**Exercise instructions**:
Would you repeat every line of the material exactly?

______

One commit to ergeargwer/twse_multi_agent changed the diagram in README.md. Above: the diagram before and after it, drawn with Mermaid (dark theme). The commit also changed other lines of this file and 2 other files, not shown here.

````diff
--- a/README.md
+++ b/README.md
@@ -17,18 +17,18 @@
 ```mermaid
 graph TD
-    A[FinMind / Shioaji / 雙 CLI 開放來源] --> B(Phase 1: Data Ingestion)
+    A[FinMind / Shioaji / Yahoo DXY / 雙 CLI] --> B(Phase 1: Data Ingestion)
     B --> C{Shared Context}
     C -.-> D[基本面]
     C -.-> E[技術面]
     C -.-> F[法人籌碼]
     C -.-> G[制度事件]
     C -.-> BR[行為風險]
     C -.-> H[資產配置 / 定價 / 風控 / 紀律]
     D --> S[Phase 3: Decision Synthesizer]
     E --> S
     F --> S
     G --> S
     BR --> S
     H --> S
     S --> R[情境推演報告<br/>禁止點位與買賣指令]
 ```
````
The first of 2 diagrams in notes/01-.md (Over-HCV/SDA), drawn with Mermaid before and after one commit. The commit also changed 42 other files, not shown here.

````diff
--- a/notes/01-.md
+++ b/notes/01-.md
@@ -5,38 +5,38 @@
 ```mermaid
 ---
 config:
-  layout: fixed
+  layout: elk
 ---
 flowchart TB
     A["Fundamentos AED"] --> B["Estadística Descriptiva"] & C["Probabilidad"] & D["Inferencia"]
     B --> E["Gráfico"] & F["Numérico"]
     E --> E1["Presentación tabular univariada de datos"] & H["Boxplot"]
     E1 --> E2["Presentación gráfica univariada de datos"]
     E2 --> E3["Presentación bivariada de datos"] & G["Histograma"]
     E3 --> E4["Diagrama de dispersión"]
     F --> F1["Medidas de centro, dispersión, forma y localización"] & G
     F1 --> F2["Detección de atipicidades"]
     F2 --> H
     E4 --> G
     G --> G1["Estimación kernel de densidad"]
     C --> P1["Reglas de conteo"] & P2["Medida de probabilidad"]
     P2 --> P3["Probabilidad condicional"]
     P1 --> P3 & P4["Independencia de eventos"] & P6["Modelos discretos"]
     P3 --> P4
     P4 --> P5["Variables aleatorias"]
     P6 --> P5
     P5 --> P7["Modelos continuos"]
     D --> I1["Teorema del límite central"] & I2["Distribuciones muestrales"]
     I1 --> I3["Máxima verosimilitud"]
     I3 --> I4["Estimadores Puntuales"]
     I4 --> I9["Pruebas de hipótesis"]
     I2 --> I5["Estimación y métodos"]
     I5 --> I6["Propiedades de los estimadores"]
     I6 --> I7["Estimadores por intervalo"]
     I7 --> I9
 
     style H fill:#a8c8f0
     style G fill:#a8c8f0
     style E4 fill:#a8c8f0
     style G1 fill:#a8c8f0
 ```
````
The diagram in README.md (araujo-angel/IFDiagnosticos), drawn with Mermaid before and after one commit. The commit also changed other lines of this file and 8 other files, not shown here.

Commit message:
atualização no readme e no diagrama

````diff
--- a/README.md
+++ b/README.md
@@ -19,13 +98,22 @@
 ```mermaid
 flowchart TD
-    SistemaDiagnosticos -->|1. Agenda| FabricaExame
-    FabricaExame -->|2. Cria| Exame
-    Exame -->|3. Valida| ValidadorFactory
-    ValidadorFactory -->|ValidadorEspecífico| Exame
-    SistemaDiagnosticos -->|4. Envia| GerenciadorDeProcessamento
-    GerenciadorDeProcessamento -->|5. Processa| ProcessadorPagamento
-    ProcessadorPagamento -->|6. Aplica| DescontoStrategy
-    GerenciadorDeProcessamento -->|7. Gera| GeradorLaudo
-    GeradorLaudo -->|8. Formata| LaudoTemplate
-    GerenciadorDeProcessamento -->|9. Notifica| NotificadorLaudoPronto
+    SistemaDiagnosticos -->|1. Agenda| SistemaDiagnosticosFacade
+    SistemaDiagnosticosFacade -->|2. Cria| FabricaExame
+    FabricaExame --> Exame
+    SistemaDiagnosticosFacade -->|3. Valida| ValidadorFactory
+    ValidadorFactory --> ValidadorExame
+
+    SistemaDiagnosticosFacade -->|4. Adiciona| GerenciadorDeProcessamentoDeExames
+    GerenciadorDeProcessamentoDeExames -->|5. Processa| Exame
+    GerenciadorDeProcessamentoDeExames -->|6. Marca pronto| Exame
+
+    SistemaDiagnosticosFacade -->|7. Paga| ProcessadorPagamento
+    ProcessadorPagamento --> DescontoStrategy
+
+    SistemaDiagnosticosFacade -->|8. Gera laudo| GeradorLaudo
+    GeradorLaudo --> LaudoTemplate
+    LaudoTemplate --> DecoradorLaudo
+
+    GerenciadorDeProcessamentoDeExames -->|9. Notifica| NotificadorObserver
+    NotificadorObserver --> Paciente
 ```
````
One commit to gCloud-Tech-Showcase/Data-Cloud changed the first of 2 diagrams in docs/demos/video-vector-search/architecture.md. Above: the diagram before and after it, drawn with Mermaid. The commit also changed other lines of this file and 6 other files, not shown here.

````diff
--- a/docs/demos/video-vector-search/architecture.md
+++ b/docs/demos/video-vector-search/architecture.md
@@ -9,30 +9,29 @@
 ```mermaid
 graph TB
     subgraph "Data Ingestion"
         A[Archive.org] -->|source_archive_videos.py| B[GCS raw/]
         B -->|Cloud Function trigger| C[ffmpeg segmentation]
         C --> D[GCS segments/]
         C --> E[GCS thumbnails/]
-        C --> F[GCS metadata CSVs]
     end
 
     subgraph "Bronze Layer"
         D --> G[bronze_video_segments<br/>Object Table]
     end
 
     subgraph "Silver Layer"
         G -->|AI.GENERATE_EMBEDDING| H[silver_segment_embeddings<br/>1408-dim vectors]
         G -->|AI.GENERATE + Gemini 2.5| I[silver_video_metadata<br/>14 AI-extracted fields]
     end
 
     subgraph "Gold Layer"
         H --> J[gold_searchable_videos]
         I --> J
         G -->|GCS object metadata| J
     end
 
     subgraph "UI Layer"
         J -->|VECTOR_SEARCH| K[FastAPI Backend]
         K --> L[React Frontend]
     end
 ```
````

______

**Response to this task**:
One commit to ergeargwer/twse_multi_agent changed the diagram in README.md. Above: the diagram before and after it, drawn with Mermaid (dark theme). The commit also changed other lines of this file and 2 other files, not shown here.

````diff
--- a/README.md
+++ b/README.md
@@ -17,18 +17,18 @@
 ```mermaid
 graph TD
-    A[FinMind / Shioaji / 雙 CLI 開放來源] --> B(Phase 1: Data Ingestion)
+    A[FinMind / Shioaji / Yahoo DXY / 雙 CLI] --> B(Phase 1: Data Ingestion)
     B --> C{Shared Context}
     C -.-> D[基本面]
     C -.-> E[技術面]
     C -.-> F[法人籌碼]
     C -.-> G[制度事件]
     C -.-> BR[行為風險]
     C -.-> H[資產配置 / 定價 / 風控 / 紀律]
     D --> S[Phase 3: Decision Synthesizer]
     E --> S
     F --> S
     G --> S
     BR --> S
     H --> S
     S --> R[情境推演報告<br/>禁止點位與買賣指令]
 ```
````
The first of 2 diagrams in notes/01-.md (Over-HCV/SDA), drawn with Mermaid before and after one commit. The commit also changed 42 other files, not shown here.

````diff
--- a/notes/01-.md
+++ b/notes/01-.md
@@ -5,38 +5,38 @@
 ```mermaid
 ---
 config:
-  layout: fixed
+  layout: elk
 ---
 flowchart TB
     A["Fundamentos AED"] --> B["Estadística Descriptiva"] & C["Probabilidad"] & D["Inferencia"]
     B --> E["Gráfico"] & F["Numérico"]
     E --> E1["Presentación tabular univariada de datos"] & H["Boxplot"]
     E1 --> E2["Presentación gráfica univariada de datos"]
     E2 --> E3["Presentación bivariada de datos"] & G["Histograma"]
     E3 --> E4["Diagrama de dispersión"]
     F --> F1["Medidas de centro, dispersión, forma y localización"] & G
     F1 --> F2["Detección de atipicidades"]
     F2 --> H
     E4 --> G
     G --> G1["Estimación kernel de densidad"]
     C --> P1["Reglas de conteo"] & P2["Medida de probabilidad"]
     P2 --> P3["Probabilidad condicional"]
     P1 --> P3 & P4["Independencia de eventos"] & P6["Modelos discretos"]
     P3 --> P4
     P4 --> P5["Variables aleatorias"]
     P6 --> P5
     P5 --> P7["Modelos continuos"]
     D --> I1["Teorema del límite central"] & I2["Distribuciones muestrales"]
     I1 --> I3["Máxima verosimilitud"]
     I3 --> I4["Estimadores Puntuales"]
     I4 --> I9["Pruebas de hipótesis"]
     I2 --> I5["Estimación y métodos"]
     I5 --> I6["Propiedades de los estimadores"]
     I6 --> I7["Estimadores por intervalo"]
     I7 --> I9
 
     style H fill:#a8c8f0
     style G fill:#a8c8f0
     style E4 fill:#a8c8f0
     style G1 fill:#a8c8f0
 ```
````
The diagram in README.md (araujo-angel/IFDiagnosticos), drawn with Mermaid before and after one commit. The commit also changed other lines of this file and 8 other files, not shown here.

Commit message:
atualização no readme e no diagrama

````diff
--- a/README.md
+++ b/README.md
@@ -19,13 +98,22 @@
 ```mermaid
 flowchart TD
-    SistemaDiagnosticos -->|1. Agenda| FabricaExame
-    FabricaExame -->|2. Cria| Exame
-    Exame -->|3. Valida| ValidadorFactory
-    ValidadorFactory -->|ValidadorEspecífico| Exame
-    SistemaDiagnosticos -->|4. Envia| GerenciadorDeProcessamento
-    GerenciadorDeProcessamento -->|5. Processa| ProcessadorPagamento
-    ProcessadorPagamento -->|6. Aplica| DescontoStrategy
-    GerenciadorDeProcessamento -->|7. Gera| GeradorLaudo
-    GeradorLaudo -->|8. Formata| LaudoTemplate
-    GerenciadorDeProcessamento -->|9. Notifica| NotificadorLaudoPronto
+    SistemaDiagnosticos -->|1. Agenda| SistemaDiagnosticosFacade
+    SistemaDiagnosticosFacade -->|2. Cria| FabricaExame
+    FabricaExame --> Exame
+    SistemaDiagnosticosFacade -->|3. Valida| ValidadorFactory
+    ValidadorFactory --> ValidadorExame
+
+    SistemaDiagnosticosFacade -->|4. Adiciona| GerenciadorDeProcessamentoDeExames
+    GerenciadorDeProcessamentoDeExames -->|5. Processa| Exame
+    GerenciadorDeProcessamentoDeExames -->|6. Marca pronto| Exame
+
+    SistemaDiagnosticosFacade -->|7. Paga| ProcessadorPagamento
+    ProcessadorPagamento --> DescontoStrategy
+
+    SistemaDiagnosticosFacade -->|8. Gera laudo| GeradorLaudo
+    GeradorLaudo --> LaudoTemplate
+    LaudoTemplate --> DecoradorLaudo
+
+    GerenciadorDeProcessamentoDeExames -->|9. Notifica| NotificadorObserver
+    NotificadorObserver --> Paciente
 ```
````
One commit to gCloud-Tech-Showcase/Data-Cloud changed the first of 2 diagrams in docs/demos/video-vector-search/architecture.md. Above: the diagram before and after it, drawn with Mermaid. The commit also changed other lines of this file and 6 other files, not shown here.

````diff
--- a/docs/demos/video-vector-search/architecture.md
+++ b/docs/demos/video-vector-search/architecture.md
@@ -9,30 +9,29 @@
 ```mermaid
 graph TB
     subgraph "Data Ingestion"
         A[Archive.org] -->|source_archive_videos.py| B[GCS raw/]
         B -->|Cloud Function trigger| C[ffmpeg segmentation]
         C --> D[GCS segments/]
         C --> E[GCS thumbnails/]
-        C --> F[GCS metadata CSVs]
     end
 
     subgraph "Bronze Layer"
         D --> G[bronze_video_segments<br/>Object Table]
     end
 
     subgraph "Silver Layer"
         G -->|AI.GENERATE_EMBEDDING| H[silver_segment_embeddings<br/>1408-dim vectors]
         G -->|AI.GENERATE + Gemini 2.5| I[silver_video_metadata<br/>14 AI-extracted fields]
     end
 
     subgraph "Gold Layer"
         H --> J[gold_searchable_videos]
         I --> J
         G -->|GCS object metadata| J
     end
 
     subgraph "UI Layer"
         J -->|VECTOR_SEARCH| K[FastAPI Backend]
         K --> L[React Frontend]
     end
 ```
````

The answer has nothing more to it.